* **EXERCISE**:
An exact copy of the records is required, minus the pictures they hold.

* **EXTRACTED DATA**:
**********
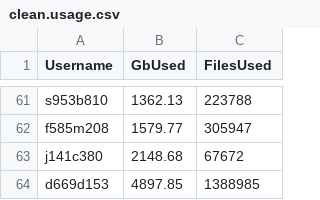
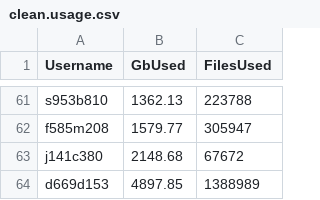
Before and after one commit to DevonDeRaad/kuhpcc.info, a CSV file: clean.usage.csv, drawn as a sheet; only a part is shown, gaps mark what is left out.

```diff
--- a/clean.usage.csv
+++ b/clean.usage.csv
@@ -63,2 +63,2 @@ f585m208,1579.77,305947
 j141c380,2148.68,67672
-d669d153,4897.85,1388985
+d669d153,4897.85,1388989
```
Also changed, not shown: 1 other file.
**********
* **RESULT OF THIS EXERCISE**:
Before and after one commit to DevonDeRaad/kuhpcc.info, a CSV file: clean.usage.csv, drawn as a sheet; only a part is shown, gaps mark what is left out.

```diff
--- a/clean.usage.csv
+++ b/clean.usage.csv
@@ -63,2 +63,2 @@ f585m208,1579.77,305947
 j141c380,2148.68,67672
-d669d153,4897.85,1388985
+d669d153,4897.85,1388989
```
Also changed, not shown: 1 other file.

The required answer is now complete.